··· EXTRACTED RECORDS ···

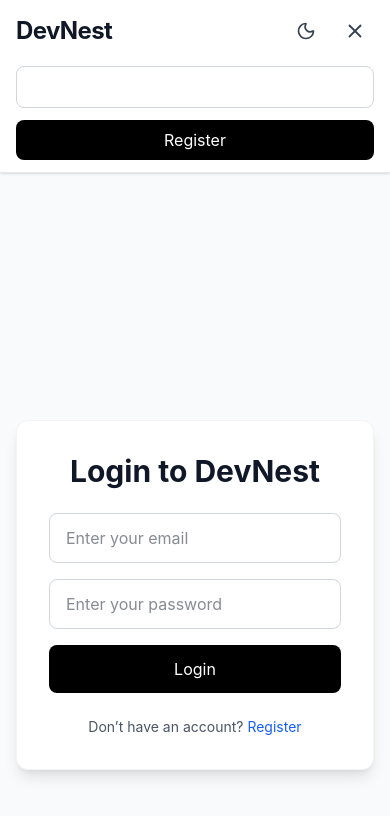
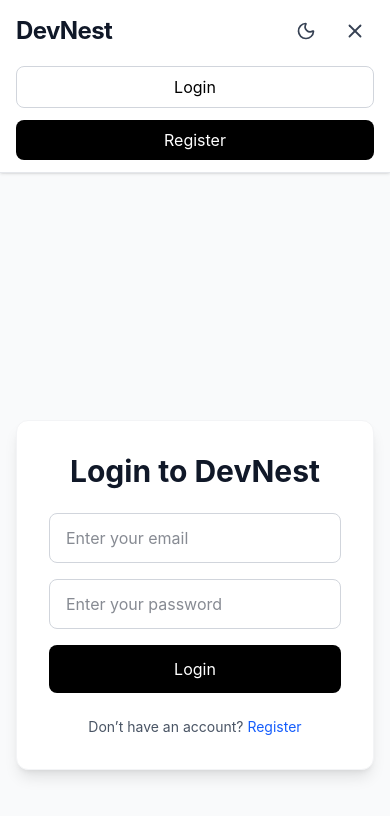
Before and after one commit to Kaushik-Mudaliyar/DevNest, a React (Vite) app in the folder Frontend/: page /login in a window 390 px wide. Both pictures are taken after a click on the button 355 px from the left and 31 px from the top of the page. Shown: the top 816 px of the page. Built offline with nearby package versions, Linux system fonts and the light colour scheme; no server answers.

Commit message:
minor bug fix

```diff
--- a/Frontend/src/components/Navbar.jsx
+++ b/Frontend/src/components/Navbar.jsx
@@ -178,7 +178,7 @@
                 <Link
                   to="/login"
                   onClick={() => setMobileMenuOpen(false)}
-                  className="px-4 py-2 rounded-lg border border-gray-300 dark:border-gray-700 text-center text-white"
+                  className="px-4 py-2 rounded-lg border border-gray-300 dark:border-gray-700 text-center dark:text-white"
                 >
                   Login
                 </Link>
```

···
··· EXTRACTED RECORDS ···

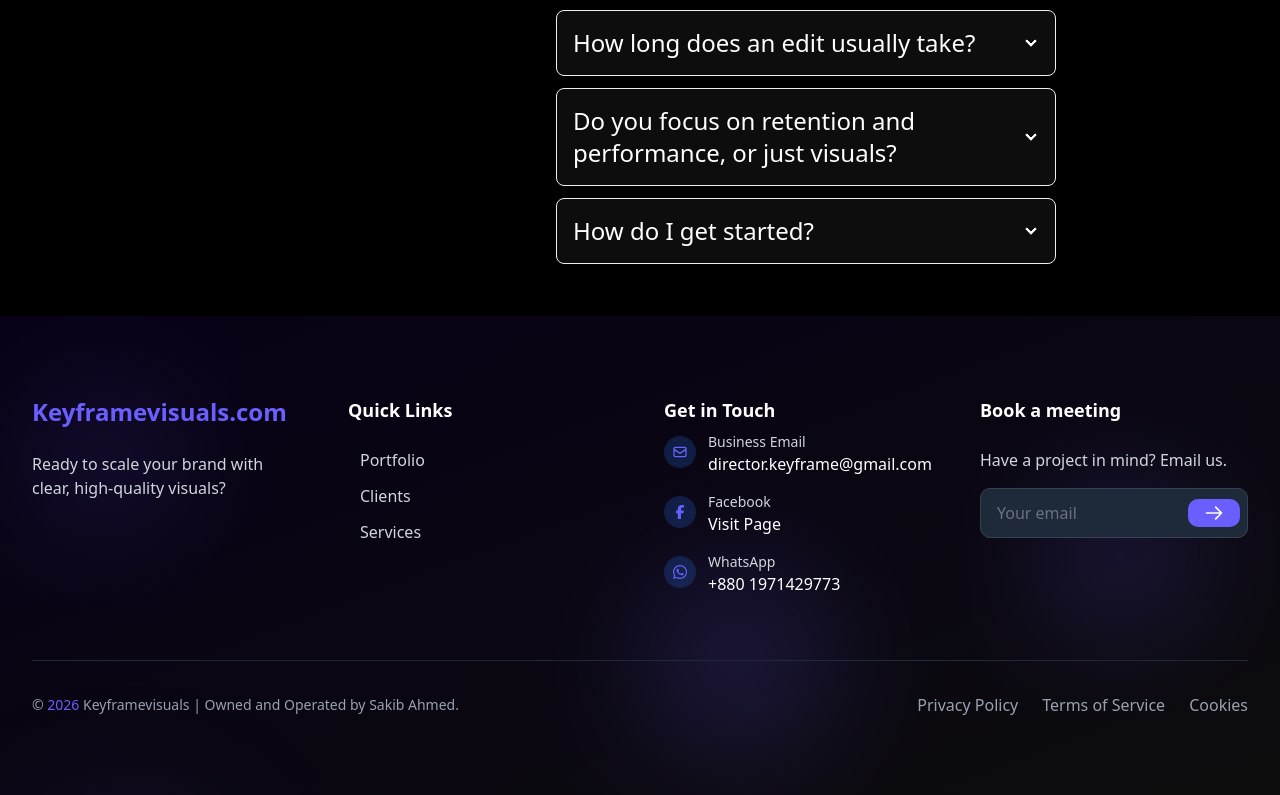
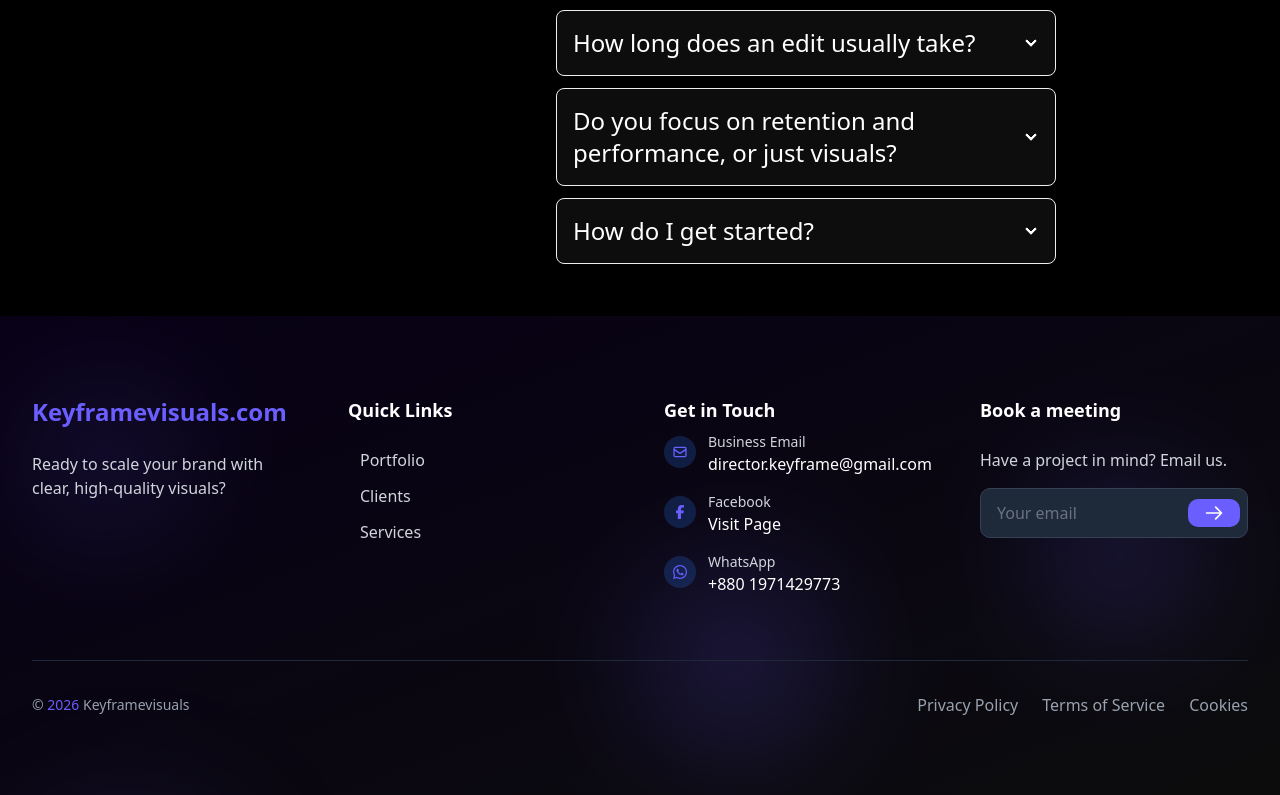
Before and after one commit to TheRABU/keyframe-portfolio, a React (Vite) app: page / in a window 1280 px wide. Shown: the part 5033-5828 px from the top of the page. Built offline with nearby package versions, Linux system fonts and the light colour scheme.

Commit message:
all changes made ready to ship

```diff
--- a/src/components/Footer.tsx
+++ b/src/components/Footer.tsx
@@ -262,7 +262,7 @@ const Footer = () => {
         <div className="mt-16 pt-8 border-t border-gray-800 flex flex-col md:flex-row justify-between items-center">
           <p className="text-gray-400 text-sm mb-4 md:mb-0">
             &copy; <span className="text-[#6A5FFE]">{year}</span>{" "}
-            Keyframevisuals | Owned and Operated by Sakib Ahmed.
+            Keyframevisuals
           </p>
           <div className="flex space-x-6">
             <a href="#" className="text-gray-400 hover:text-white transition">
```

···
··· EXTRACTED RECORDS ···

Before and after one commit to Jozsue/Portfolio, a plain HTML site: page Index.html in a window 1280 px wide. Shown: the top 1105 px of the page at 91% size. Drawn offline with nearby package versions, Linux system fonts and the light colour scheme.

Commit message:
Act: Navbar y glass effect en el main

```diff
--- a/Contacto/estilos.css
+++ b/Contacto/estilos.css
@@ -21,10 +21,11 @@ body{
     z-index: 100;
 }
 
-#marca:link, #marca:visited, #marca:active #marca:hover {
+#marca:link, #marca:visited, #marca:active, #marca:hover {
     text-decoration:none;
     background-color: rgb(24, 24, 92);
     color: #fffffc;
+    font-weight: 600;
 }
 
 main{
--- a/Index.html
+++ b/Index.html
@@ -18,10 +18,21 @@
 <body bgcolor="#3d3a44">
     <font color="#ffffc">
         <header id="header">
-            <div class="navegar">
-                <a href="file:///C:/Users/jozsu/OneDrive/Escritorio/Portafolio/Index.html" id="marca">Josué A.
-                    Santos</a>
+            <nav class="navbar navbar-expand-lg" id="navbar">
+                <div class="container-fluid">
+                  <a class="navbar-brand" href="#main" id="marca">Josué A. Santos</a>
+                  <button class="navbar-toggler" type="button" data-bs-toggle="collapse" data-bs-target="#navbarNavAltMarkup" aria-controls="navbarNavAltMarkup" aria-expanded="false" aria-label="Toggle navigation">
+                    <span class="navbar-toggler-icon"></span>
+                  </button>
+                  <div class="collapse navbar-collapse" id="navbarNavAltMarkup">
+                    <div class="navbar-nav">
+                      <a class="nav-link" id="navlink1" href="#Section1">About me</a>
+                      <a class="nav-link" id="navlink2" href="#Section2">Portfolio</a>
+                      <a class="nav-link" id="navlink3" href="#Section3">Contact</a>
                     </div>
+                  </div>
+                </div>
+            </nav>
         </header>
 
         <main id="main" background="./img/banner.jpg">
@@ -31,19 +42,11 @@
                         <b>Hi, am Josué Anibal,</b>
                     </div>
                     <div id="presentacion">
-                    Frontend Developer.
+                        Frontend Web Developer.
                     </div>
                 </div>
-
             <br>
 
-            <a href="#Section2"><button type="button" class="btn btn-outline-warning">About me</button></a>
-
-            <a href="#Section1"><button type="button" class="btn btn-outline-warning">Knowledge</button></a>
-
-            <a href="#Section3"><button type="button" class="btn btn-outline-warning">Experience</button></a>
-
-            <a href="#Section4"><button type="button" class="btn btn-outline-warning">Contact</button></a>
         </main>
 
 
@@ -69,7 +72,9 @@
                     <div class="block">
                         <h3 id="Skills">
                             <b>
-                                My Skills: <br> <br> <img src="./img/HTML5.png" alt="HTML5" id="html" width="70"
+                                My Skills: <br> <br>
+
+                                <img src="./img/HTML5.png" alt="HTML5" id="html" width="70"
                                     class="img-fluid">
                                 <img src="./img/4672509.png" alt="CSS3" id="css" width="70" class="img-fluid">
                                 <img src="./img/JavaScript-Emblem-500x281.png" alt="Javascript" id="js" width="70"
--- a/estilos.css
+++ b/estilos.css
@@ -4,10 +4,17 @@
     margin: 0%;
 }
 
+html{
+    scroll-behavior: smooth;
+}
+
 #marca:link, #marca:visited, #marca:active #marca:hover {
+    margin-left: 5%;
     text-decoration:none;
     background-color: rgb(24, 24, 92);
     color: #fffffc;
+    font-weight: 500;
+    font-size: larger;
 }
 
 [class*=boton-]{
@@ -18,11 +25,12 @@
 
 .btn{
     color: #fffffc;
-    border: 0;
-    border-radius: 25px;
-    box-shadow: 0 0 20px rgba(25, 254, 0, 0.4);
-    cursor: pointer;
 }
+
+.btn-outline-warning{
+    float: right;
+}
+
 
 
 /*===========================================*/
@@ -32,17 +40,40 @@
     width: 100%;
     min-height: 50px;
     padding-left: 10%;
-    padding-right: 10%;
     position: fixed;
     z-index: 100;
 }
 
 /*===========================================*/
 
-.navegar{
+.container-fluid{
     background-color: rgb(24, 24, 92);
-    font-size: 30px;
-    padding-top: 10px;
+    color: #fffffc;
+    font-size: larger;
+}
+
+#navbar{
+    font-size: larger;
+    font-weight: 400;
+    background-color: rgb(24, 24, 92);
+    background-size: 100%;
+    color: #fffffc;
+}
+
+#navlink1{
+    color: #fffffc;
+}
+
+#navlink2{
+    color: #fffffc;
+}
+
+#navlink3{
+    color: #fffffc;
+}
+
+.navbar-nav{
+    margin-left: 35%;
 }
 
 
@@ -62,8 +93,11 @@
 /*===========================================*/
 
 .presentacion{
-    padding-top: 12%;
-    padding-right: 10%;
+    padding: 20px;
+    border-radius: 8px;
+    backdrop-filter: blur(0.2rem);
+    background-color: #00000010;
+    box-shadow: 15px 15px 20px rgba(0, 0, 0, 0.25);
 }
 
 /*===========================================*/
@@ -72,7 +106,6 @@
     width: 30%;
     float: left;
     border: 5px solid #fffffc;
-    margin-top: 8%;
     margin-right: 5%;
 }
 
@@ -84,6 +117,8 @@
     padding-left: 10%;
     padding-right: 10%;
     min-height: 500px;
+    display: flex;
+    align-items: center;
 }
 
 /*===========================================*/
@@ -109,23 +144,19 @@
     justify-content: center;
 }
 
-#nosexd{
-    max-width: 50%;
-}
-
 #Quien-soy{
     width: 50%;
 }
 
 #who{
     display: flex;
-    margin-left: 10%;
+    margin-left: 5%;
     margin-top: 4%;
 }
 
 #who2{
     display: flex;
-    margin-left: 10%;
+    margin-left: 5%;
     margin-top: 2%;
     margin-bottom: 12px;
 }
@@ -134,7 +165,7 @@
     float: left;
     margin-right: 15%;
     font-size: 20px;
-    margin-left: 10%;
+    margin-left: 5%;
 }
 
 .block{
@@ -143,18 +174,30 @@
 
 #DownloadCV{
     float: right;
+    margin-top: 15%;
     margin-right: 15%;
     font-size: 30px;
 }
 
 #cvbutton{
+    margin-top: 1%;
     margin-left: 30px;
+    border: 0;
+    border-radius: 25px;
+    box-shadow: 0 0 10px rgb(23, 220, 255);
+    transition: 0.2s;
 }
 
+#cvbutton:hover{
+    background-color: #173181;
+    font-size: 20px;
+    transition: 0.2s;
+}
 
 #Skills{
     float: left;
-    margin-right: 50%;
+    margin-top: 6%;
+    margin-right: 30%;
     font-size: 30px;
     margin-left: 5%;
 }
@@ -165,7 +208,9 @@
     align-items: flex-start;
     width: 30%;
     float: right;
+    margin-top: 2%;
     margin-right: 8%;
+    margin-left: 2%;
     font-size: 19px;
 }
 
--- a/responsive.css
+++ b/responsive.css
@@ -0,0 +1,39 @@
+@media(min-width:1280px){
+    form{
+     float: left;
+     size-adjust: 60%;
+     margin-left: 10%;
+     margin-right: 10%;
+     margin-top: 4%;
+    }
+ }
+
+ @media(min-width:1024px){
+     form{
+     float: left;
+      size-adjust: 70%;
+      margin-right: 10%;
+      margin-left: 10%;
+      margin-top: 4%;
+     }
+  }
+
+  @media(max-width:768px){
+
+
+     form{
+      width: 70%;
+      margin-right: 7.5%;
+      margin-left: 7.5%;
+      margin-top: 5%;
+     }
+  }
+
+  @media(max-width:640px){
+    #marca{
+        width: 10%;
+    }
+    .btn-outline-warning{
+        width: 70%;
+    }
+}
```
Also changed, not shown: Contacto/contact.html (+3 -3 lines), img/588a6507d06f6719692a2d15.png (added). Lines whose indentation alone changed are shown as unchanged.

···

▸ **TO DO**
Scan the records above. Return every line with "background" in it.

▸ **RESULT OF THE EXERCISE**
     background-color: rgb(24, 24, 92);
         <main id="main" background="./img/banner.jpg">
     background-color: rgb(24, 24, 92);
     background-color: rgb(24, 24, 92);
+    background-color: rgb(24, 24, 92);
+    background-size: 100%;
+    background-color: #00000010;
+    background-color: #173181;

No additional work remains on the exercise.